**How to complete this task**
Look through the data below and return each line where "README" appears.

[Stored entries]

===

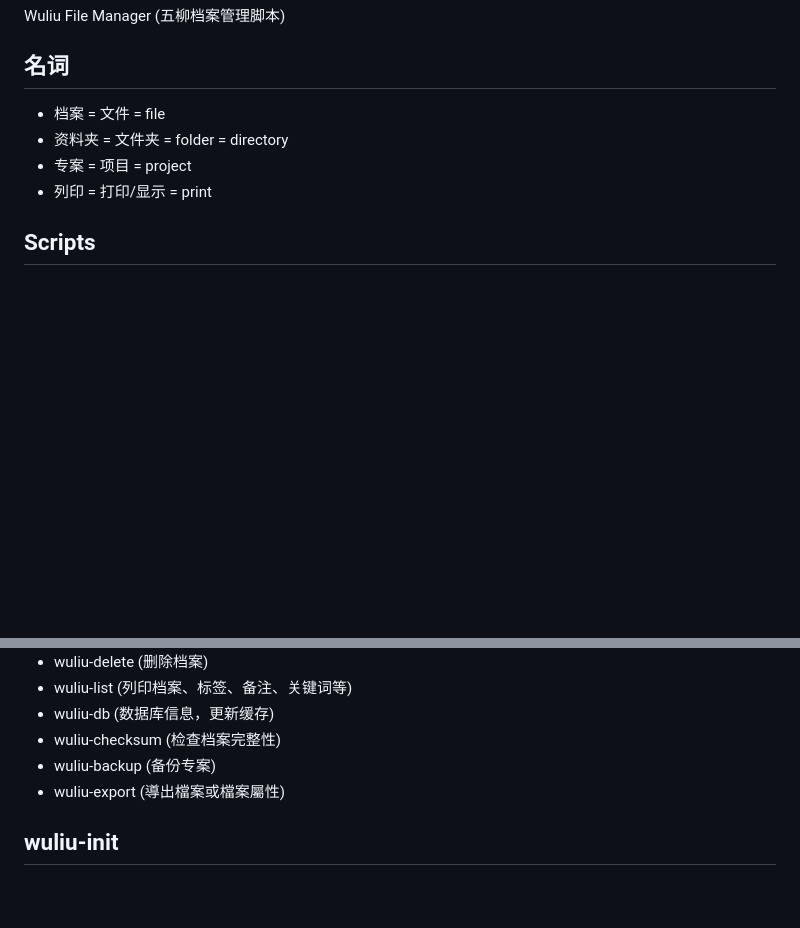
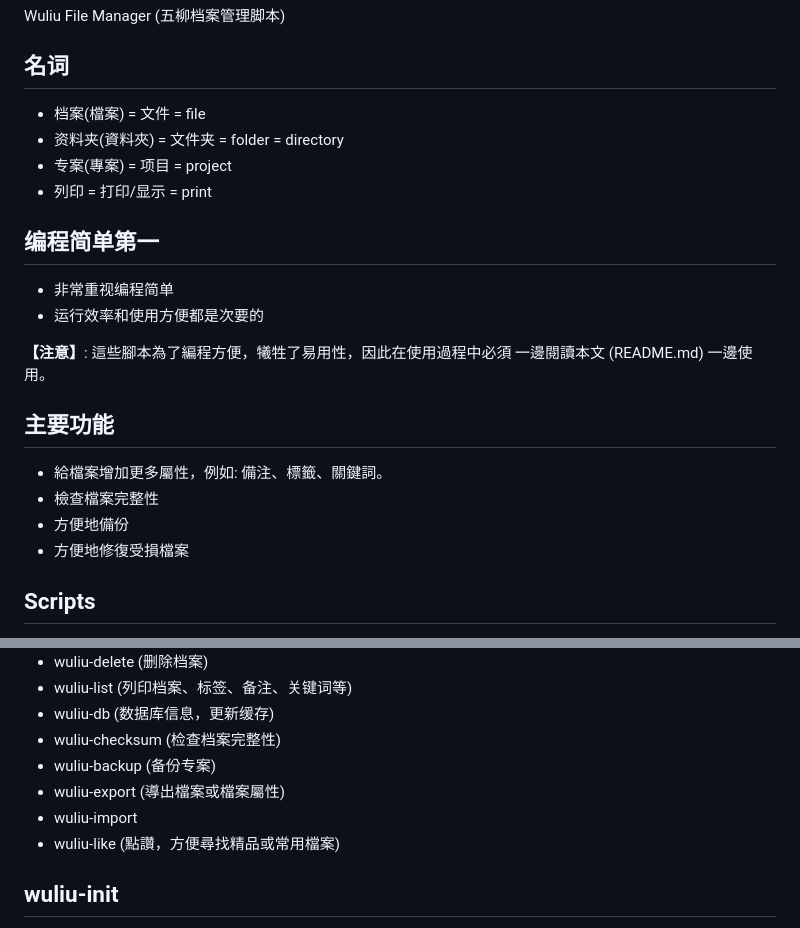
Before and after one commit to ahui2016/wuliu, a Markdown page: README.md, 2 parts joined by grey strips. Rendered like a GitHub page; blank space fills up the shorter version.

```diff
--- a/README.md
+++ b/README.md
@@ -4,10 +4,26 @@ Wuliu File Manager (五柳档案管理脚本)
 
 ## 名词
 
-- 档案 = 文件 = file
-- 资料夹 = 文件夹 = folder = directory
-- 专案 = 项目 = project
+- 档案(檔案) = 文件 = file
+- 资料夹(資料夾) = 文件夹 = folder = directory
+- 专案(專案) = 项目 = project
 - 列印 = 打印/显示 = print
+
+## 编程简单第一
+
+- 非常重视编程简单
+- 运行效率和使用方便都是次要的
+
+**【注意】**:
+這些腳本為了編程方便，犧牲了易用性，因此在使用過程中必須
+一邊閱讀本文 (README.md) 一邊使用。
+
+## 主要功能
+
+- 給檔案增加更多屬性，例如: 備注、標籤、關鍵詞。
+- 檢查檔案完整性
+- 方便地備份
+- 方便地修復受損檔案
 
 ## Scripts
 
@@ -21,6 +37,8 @@ Wuliu File Manager (五柳档案管理脚本)
 - wuliu-checksum (检查档案完整性)
 - wuliu-backup (备份专案)
 - wuliu-export (導出檔案或檔案屬性)
+- wuliu-import
+- wuliu-like (點讚，方便尋找精品或常用檔案)
 
 ## wuliu-init
 
```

===

**Answer section**
Before and after one commit to ahui2016/wuliu, a Markdown page: README.md, 2 parts joined by grey strips. Rendered like a GitHub page; blank space fills up the shorter version.
--- a/README.md
+++ b/README.md
+一邊閱讀本文 (README.md) 一邊使用。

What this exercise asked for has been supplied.